Information supplied:
━━━━━━━━━━

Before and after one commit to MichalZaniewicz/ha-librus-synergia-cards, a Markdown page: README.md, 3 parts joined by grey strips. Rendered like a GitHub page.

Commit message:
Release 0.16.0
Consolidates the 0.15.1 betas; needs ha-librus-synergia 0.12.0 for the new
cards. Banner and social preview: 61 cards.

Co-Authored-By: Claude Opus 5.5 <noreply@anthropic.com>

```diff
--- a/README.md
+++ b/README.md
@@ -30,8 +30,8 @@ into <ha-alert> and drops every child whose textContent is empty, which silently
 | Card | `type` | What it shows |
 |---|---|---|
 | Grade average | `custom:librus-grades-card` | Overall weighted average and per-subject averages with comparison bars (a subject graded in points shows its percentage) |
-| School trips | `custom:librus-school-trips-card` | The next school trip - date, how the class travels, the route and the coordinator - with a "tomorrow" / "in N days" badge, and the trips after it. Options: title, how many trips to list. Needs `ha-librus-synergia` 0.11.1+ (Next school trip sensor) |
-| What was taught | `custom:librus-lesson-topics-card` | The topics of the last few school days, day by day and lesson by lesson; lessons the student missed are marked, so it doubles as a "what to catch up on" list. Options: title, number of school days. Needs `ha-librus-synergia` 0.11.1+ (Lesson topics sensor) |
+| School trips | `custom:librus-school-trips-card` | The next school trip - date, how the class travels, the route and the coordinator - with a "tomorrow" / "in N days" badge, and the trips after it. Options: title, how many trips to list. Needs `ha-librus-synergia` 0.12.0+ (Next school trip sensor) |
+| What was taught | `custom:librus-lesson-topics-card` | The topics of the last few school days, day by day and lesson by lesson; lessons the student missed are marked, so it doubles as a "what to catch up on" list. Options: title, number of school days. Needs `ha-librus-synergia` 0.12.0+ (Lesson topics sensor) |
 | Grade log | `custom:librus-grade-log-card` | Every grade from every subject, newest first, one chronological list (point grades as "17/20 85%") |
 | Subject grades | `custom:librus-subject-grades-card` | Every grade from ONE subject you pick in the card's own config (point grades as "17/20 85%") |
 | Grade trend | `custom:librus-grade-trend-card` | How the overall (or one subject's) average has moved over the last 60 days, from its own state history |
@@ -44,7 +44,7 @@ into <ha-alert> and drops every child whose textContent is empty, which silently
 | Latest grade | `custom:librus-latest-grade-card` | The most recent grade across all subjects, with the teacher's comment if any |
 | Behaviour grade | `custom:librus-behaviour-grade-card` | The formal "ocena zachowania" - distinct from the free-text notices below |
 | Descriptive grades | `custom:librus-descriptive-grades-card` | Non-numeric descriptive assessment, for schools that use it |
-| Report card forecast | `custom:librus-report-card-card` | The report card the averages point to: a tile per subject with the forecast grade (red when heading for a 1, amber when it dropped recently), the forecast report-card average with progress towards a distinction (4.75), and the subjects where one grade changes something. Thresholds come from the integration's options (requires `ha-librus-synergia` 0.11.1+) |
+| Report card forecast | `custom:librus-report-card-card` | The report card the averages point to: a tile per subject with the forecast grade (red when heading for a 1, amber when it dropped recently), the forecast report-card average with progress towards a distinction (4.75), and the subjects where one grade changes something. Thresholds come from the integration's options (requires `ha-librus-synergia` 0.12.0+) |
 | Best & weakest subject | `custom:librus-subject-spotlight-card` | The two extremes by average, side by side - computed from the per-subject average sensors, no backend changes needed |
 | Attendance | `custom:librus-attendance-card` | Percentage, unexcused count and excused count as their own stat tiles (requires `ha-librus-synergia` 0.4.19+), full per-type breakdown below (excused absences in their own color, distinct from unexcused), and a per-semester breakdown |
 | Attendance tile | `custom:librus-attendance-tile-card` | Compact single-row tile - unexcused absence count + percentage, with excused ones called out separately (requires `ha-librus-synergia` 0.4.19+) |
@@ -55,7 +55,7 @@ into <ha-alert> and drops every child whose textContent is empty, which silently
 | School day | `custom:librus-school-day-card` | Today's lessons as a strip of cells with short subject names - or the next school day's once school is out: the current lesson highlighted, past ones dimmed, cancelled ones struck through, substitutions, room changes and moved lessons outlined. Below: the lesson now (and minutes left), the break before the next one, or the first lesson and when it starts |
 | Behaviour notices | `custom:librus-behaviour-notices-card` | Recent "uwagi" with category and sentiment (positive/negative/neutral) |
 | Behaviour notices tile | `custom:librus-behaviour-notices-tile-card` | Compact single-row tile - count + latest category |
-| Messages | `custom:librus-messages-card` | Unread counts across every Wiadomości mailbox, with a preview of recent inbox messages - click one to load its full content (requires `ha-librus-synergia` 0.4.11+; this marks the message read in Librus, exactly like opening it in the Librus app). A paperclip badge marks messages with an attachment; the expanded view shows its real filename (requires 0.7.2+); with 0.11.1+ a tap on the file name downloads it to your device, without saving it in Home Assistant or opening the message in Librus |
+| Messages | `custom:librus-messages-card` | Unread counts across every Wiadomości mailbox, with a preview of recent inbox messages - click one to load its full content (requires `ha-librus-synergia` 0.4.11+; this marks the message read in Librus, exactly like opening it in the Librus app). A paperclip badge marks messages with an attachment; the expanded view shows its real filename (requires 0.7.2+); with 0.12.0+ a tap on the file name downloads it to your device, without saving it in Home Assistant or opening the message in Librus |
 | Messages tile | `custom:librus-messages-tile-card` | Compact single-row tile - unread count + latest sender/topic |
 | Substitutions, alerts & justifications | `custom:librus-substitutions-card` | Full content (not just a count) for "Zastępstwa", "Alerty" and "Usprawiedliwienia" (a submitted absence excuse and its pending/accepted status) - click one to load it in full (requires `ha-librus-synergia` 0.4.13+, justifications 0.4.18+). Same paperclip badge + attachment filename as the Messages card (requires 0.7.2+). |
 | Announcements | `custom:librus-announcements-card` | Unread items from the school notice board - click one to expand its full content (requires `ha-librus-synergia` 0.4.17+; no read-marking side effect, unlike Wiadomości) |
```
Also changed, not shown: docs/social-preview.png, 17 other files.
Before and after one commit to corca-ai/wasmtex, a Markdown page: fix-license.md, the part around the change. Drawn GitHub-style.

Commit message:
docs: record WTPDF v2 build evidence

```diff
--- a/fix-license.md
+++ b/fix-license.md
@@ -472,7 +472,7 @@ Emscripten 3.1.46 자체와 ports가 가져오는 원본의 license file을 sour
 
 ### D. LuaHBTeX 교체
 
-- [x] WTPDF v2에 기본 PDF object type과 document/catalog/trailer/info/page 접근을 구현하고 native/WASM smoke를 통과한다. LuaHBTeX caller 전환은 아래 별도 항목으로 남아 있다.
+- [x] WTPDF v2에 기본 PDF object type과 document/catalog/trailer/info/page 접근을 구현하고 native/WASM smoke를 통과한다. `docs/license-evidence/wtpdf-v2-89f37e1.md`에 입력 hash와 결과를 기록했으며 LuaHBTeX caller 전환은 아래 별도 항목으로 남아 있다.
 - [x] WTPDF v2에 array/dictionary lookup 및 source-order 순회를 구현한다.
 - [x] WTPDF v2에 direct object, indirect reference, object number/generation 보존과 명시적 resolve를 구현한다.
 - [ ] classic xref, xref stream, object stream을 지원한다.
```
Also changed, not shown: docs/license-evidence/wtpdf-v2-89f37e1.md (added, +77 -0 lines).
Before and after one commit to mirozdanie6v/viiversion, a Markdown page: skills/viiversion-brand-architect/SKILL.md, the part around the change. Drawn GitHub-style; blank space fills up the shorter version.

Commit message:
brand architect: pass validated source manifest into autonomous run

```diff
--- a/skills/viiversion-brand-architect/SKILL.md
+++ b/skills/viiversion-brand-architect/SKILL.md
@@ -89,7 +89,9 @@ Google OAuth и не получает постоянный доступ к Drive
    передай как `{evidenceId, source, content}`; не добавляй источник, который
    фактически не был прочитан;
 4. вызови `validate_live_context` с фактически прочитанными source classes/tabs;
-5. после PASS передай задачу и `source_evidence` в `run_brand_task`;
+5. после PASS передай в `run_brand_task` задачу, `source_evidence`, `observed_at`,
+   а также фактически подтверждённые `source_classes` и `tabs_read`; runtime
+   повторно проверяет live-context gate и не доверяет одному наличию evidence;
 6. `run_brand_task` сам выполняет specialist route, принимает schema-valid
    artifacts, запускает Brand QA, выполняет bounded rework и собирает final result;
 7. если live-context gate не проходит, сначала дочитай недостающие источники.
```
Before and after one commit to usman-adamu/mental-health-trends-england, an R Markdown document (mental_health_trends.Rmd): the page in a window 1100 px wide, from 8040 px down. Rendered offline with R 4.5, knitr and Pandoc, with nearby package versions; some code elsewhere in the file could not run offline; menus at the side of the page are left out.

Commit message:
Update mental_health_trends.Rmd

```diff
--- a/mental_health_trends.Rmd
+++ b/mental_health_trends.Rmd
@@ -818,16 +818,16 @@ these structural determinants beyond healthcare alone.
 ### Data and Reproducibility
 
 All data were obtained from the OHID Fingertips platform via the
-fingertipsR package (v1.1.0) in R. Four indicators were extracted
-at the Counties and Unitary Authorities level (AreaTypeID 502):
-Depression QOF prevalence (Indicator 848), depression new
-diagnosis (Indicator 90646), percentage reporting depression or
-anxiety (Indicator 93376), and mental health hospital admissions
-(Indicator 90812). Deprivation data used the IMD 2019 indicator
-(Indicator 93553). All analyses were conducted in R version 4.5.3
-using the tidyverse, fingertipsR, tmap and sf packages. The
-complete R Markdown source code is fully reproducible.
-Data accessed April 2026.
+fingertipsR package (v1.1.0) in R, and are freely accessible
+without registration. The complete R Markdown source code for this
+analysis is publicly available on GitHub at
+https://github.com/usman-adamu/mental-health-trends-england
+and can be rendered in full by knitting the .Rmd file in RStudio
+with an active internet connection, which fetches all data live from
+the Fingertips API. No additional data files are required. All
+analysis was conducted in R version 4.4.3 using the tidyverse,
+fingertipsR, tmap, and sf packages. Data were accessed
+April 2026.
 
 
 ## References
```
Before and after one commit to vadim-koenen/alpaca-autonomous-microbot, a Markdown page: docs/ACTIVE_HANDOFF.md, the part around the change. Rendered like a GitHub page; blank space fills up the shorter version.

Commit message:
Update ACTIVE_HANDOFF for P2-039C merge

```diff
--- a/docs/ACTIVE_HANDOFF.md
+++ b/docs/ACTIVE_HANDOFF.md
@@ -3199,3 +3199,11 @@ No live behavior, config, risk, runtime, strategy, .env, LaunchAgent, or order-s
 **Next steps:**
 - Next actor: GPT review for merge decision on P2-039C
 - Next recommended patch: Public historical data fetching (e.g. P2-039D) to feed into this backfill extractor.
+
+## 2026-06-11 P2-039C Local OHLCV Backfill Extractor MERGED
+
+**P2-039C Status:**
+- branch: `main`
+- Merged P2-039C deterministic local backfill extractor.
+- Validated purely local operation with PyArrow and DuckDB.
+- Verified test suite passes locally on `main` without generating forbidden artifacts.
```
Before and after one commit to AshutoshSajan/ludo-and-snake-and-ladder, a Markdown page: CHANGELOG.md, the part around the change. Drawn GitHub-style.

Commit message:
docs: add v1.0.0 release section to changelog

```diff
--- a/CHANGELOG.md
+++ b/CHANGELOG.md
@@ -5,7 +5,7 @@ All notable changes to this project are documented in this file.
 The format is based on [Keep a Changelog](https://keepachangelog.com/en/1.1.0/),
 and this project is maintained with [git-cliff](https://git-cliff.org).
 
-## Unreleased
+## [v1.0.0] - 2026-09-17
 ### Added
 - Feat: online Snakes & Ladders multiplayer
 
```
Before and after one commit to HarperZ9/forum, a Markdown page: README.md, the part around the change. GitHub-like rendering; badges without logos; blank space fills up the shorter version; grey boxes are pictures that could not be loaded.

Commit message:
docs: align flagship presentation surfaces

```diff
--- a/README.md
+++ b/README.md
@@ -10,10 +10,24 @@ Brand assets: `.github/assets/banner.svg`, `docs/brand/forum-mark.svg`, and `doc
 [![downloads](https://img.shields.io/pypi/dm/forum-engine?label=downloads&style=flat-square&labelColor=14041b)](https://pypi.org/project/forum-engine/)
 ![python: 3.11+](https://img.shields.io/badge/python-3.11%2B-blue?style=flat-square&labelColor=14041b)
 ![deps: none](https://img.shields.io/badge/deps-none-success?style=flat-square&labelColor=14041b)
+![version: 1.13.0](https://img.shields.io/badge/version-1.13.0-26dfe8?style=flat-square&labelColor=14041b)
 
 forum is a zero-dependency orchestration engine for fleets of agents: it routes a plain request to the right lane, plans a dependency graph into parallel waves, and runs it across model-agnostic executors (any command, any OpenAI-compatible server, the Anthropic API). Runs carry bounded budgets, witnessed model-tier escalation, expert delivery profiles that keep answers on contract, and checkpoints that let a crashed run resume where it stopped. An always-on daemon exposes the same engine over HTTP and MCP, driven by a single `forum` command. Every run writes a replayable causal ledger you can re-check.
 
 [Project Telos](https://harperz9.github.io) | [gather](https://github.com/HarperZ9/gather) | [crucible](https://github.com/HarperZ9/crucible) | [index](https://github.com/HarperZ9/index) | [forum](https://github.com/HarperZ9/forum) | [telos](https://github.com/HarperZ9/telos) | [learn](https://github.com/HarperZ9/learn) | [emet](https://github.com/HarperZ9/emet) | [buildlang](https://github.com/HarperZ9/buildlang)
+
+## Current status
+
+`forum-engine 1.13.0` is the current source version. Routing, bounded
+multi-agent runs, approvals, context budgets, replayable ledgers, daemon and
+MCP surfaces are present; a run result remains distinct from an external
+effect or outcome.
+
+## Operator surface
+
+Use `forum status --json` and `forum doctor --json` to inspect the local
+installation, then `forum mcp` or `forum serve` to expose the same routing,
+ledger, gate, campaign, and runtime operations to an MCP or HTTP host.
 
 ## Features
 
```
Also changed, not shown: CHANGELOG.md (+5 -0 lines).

━━━━━━━━━━

What you will do:
Return each full line of the entries that contains the word "skills".

Response area:
Before and after one commit to mirozdanie6v/viiversion, a Markdown page: skills/viiversion-brand-architect/SKILL.md, the part around the change. Drawn GitHub-style; blank space fills up the shorter version.
--- a/skills/viiversion-brand-architect/SKILL.md
+++ b/skills/viiversion-brand-architect/SKILL.md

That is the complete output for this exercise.